In the listing, find every line that has the string "item" and copy it.

··········

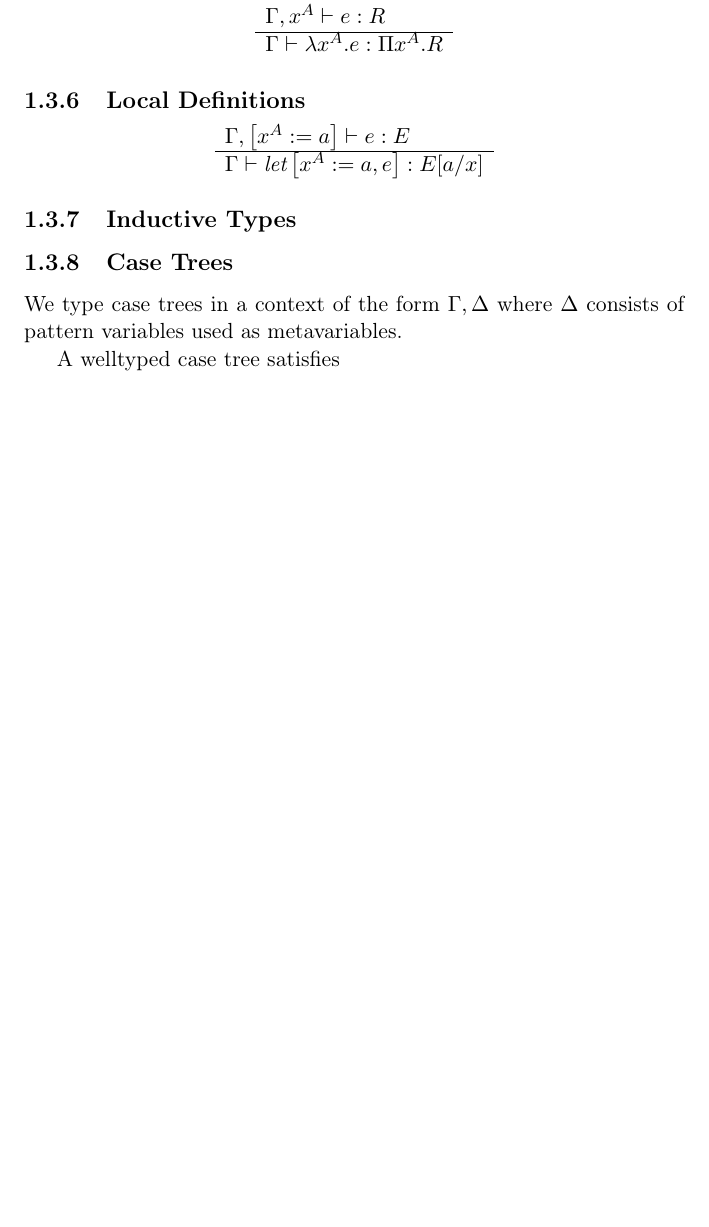
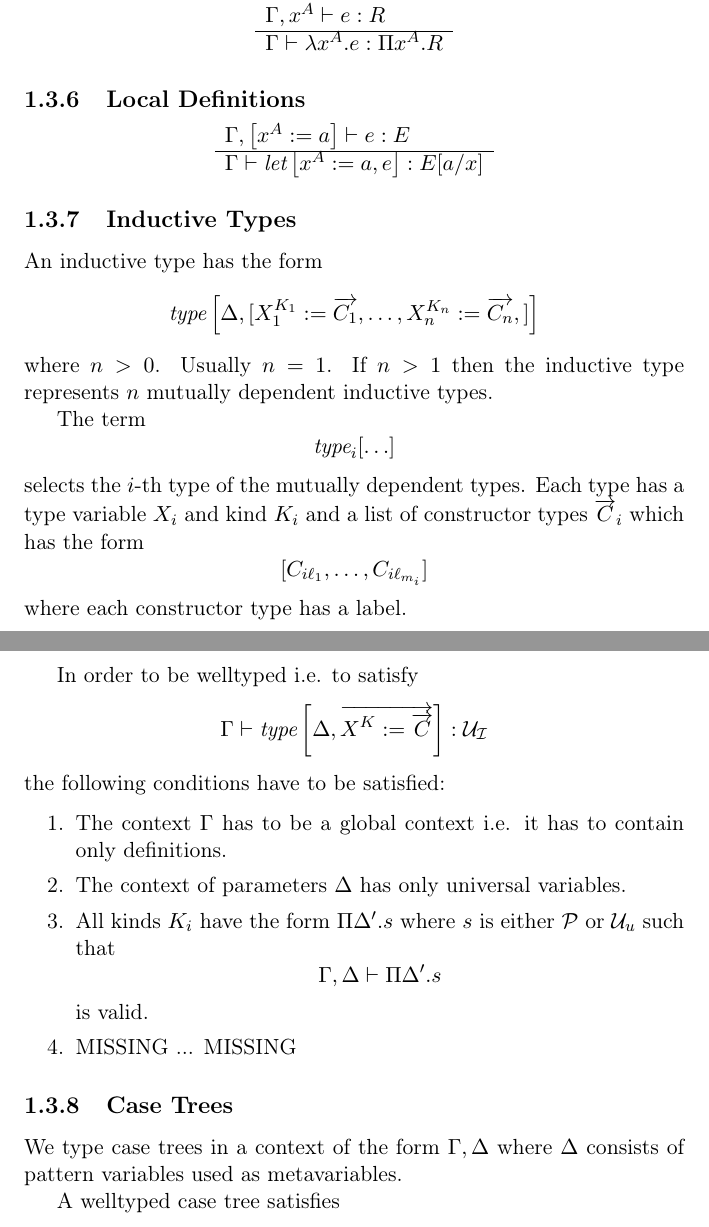
Before and after one commit to alba-lang/draft-docs, a LaTeX document (src/cmp-tex/cmp.tex, which reads src/cmp-tex/cmp_calculus.tex): part of page 8 of 54 before the commit and two parts of pages 8 and 9 of 54 after it, the two joined at a grey line, cut so that both start at the same text, the shorter picture padded with empty space. Compiled offline with pdfLaTeX.

Commit message:
Started typing rules for inductive types
	modified:   src/cmp-tex/cmp_calculus.tex

```diff
--- a/src/cmp-tex/cmp_calculus.tex
+++ b/src/cmp-tex/cmp_calculus.tex
@@ -465,9 +465,67 @@ $$
 \subsubsection{Inductive Types}
 %------------------------------------------------------------
 
+An inductive type has the form
+$$
+\type \brackets{
+    \Delta,
+    [
+        X_1^{K_1} := \vec {C_1},
+        \ldots,
+        X_n^{K_n} := \vec {C_n},
+    ]
+}
+$$
+where $n > 0$. Usually $n = 1$. If $n > 1$ then the inductive type represents
+$n$ mutually dependent inductive types.
 
+The term
+$$
+    \type_i [\ldots]
+$$
+selects the $i$-th type of the mutually dependent types. Each type has a type
+variable $X_i$ and kind $K_i$ and a list of constructor types $\vec C_i$ which
+has the form
+$$
+    [
+        C_{i \ell_1},
+        \ldots,
+        C_{i \ell_{m_i}}
+    ]
+$$
+where each constructor type has a label.
 
+In order to be welltyped i.e. to satisfy
+$$
+    \Gamma
+    \vdash
+    \type \brackets {
+        \Delta,
+        \vec {
+            X^K := \vec C
+        }
+    }
+    :
+    \Indsort
+$$
+the following conditions have to be satisfied:
 
+\begin{enumerate}
+
+    \item The context $\Gamma$ has to be a global context i.e. it has to contain
+        only definitions.
+
+    \item The context of parameters $\Delta$ has only universal variables.
+
+    \item All kinds $K_i$ have the form $\Pi \Delta'. s$ where $s$ is either
+        $\Prop$ or $\Any_u$ such that
+        $$
+            \Gamma, \Delta \vdash \Pi \Delta'. s
+        $$
+        is valid.
+
+    \item MISSING ... MISSING
+\end{enumerate}
 
 
 \subsubsection{Case Trees}
```
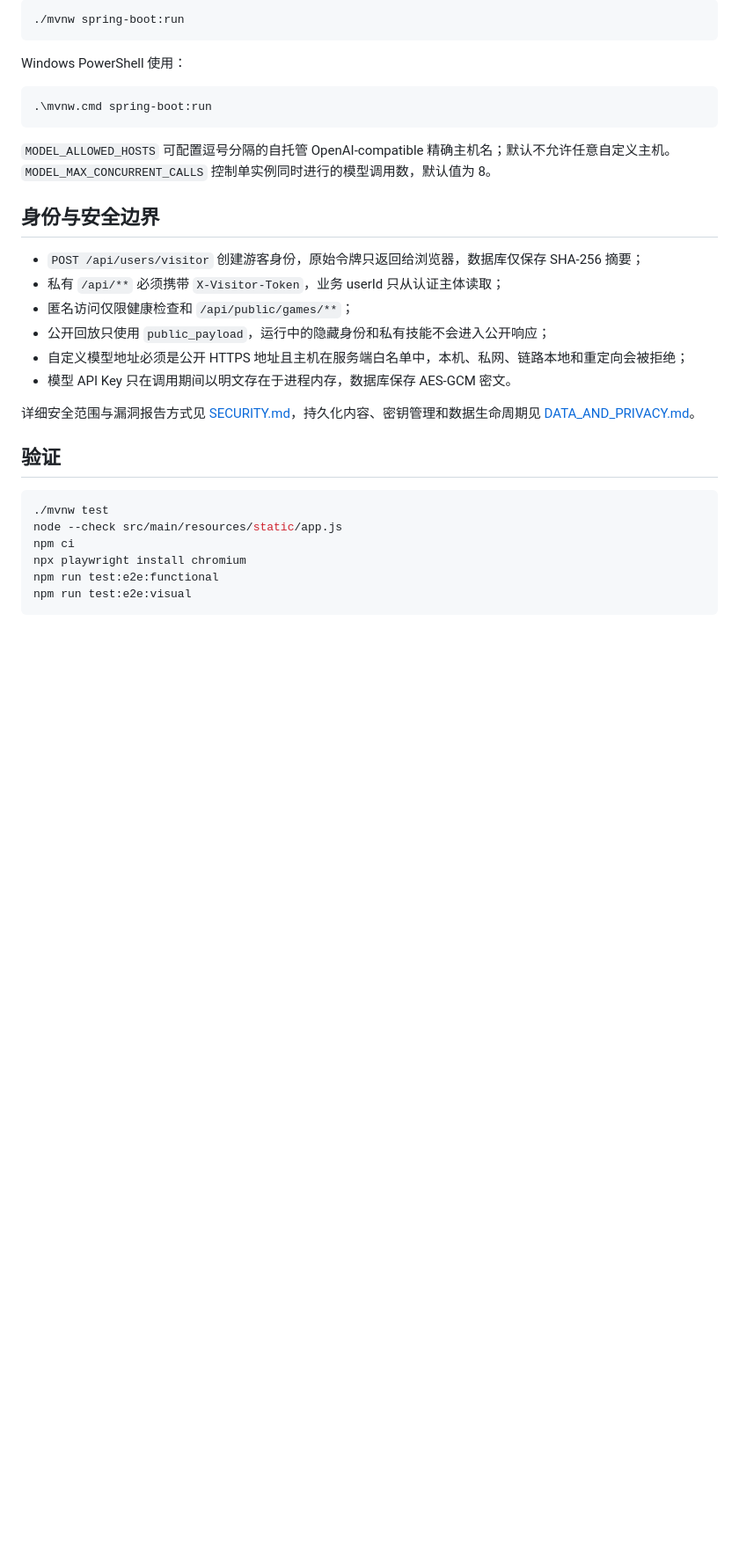
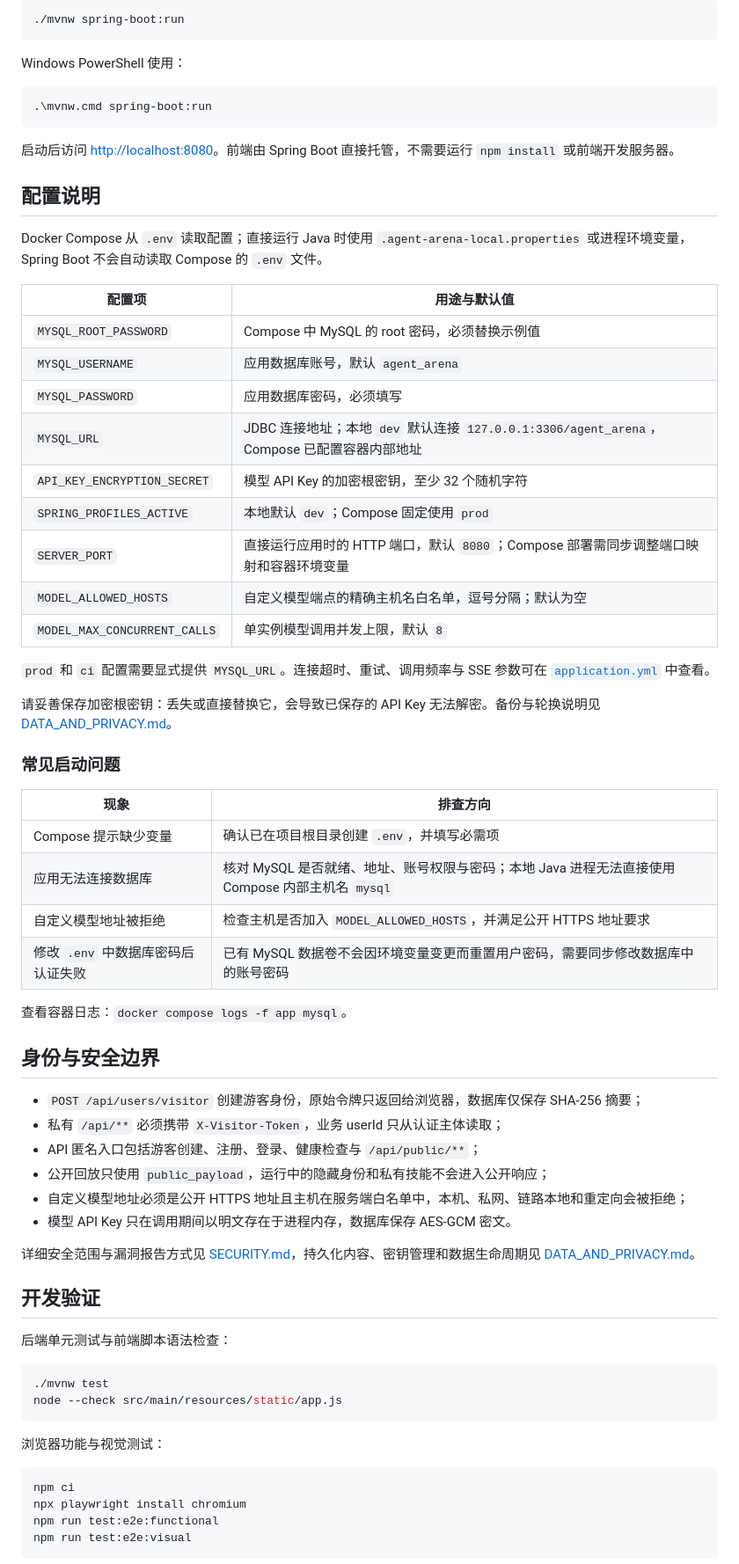
Before and after one commit to znnnnnnn-wil/Agent-Arena, a Markdown page: README.md, the part around one of its changes. Shown at 88% size. GitHub-like rendering; blank space fills up the shorter version.

````diff
--- a/README.md
+++ b/README.md
@@ -80,24 +130,62 @@ Windows PowerShell 使用：
 .\mvnw.cmd spring-boot:run
 ```
 
-`MODEL_ALLOWED_HOSTS` 可配置逗号分隔的自托管 OpenAI-compatible 精确主机名；默认不允许任意自定义主机。`MODEL_MAX_CONCURRENT_CALLS` 控制单实例同时进行的模型调用数，默认值为 8。
+启动后访问 [http://localhost:8080](http://localhost:8080)。前端由 Spring Boot 直接托管，不需要运行 `npm install` 或前端开发服务器。
+
+## 配置说明
+
+Docker Compose 从 `.env` 读取配置；直接运行 Java 时使用 `.agent-arena-local.properties` 或进程环境变量，Spring Boot 不会自动读取 Compose 的 `.env` 文件。
+
+| 配置项 | 用途与默认值 |
+| --- | --- |
+| `MYSQL_ROOT_PASSWORD` | Compose 中 MySQL 的 root 密码，必须替换示例值 |
+| `MYSQL_USERNAME` | 应用数据库账号，默认 `agent_arena` |
+| `MYSQL_PASSWORD` | 应用数据库密码，必须填写 |
+| `MYSQL_URL` | JDBC 连接地址；本地 `dev` 默认连接 `127.0.0.1:3306/agent_arena`，Compose 已配置容器内部地址 |
+| `API_KEY_ENCRYPTION_SECRET` | 模型 API Key 的加密根密钥，至少 32 个随机字符 |
+| `SPRING_PROFILES_ACTIVE` | 本地默认 `dev`；Compose 固定使用 `prod` |
+| `SERVER_PORT` | 直接运行应用时的 HTTP 端口，默认 `8080`；Compose 部署需同步调整端口映射和容器环境变量 |
+| `MODEL_ALLOWED_HOSTS` | 自定义模型端点的精确主机名白名单，逗号分隔；默认为空 |
+| `MODEL_MAX_CONCURRENT_CALLS` | 单实例模型调用并发上限，默认 `8` |
+
+`prod` 和 `ci` 配置需要显式提供 `MYSQL_URL`。连接超时、重试、调用频率与 SSE 参数可在 [`application.yml`](src/main/resources/application.yml) 中查看。
+
+请妥善保存加密根密钥：丢失或直接替换它，会导致已保存的 API Key 无法解密。备份与轮换说明见 [DATA_AND_PRIVACY.md](DATA_AND_PRIVACY.md)。
+
+### 常见启动问题
+
+| 现象 | 排查方向 |
+| --- | --- |
+| Compose 提示缺少变量 | 确认已在项目根目录创建 `.env`，并填写必需项 |
+| 应用无法连接数据库 | 核对 MySQL 是否就绪、地址、账号权限与密码；本地 Java 进程无法直接使用 Compose 内部主机名 `mysql` |
+| 自定义模型地址被拒绝 | 检查主机是否加入 `MODEL_ALLOWED_HOSTS`，并满足公开 HTTPS 地址要求 |
+| 修改 `.env` 中数据库密码后认证失败 | 已有 MySQL 数据卷不会因环境变量变更而重置用户密码，需要同步修改数据库中的账号密码 |
+
+查看容器日志：`docker compose logs -f app mysql`。
 
 ## 身份与安全边界
 
 - `POST /api/users/visitor` 创建游客身份，原始令牌只返回给浏览器，数据库仅保存 SHA-256 摘要；
 - 私有 `/api/**` 必须携带 `X-Visitor-Token`，业务 userId 只从认证主体读取；
-- 匿名访问仅限健康检查和 `/api/public/games/**`；
+- API 匿名入口包括游客创建、注册、登录、健康检查与 `/api/public/**`；
 - 公开回放只使用 `public_payload`，运行中的隐藏身份和私有技能不会进入公开响应；
 - 自定义模型地址必须是公开 HTTPS 地址且主机在服务端白名单中，本机、私网、链路本地和重定向会被拒绝；
 - 模型 API Key 只在调用期间以明文存在于进程内存，数据库保存 AES-GCM 密文。
 
 详细安全范围与漏洞报告方式见 [SECURITY.md](SECURITY.md)，持久化内容、密钥管理和数据生命周期见 [DATA_AND_PRIVACY.md](DATA_AND_PRIVACY.md)。
 
-## 验证
+## 开发验证
+
+后端单元测试与前端脚本语法检查：
 
 ```bash
 ./mvnw test
 node --check src/main/resources/static/app.js
+```
+
+浏览器功能与视觉测试：
+
+```bash
 npm ci
 npx playwright install chromium
 npm run test:e2e:functional
````
Also changed, not shown: other parts of README.md (+72 -14 lines).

··········

### ANSWER BOX
+    \item The context $\Gamma$ has to be a global context i.e. it has to contain
+    \item The context of parameters $\Delta$ has only universal variables.
+    \item All kinds $K_i$ have the form $\Pi \Delta'. s$ where $s$ is either
+    \item MISSING ... MISSING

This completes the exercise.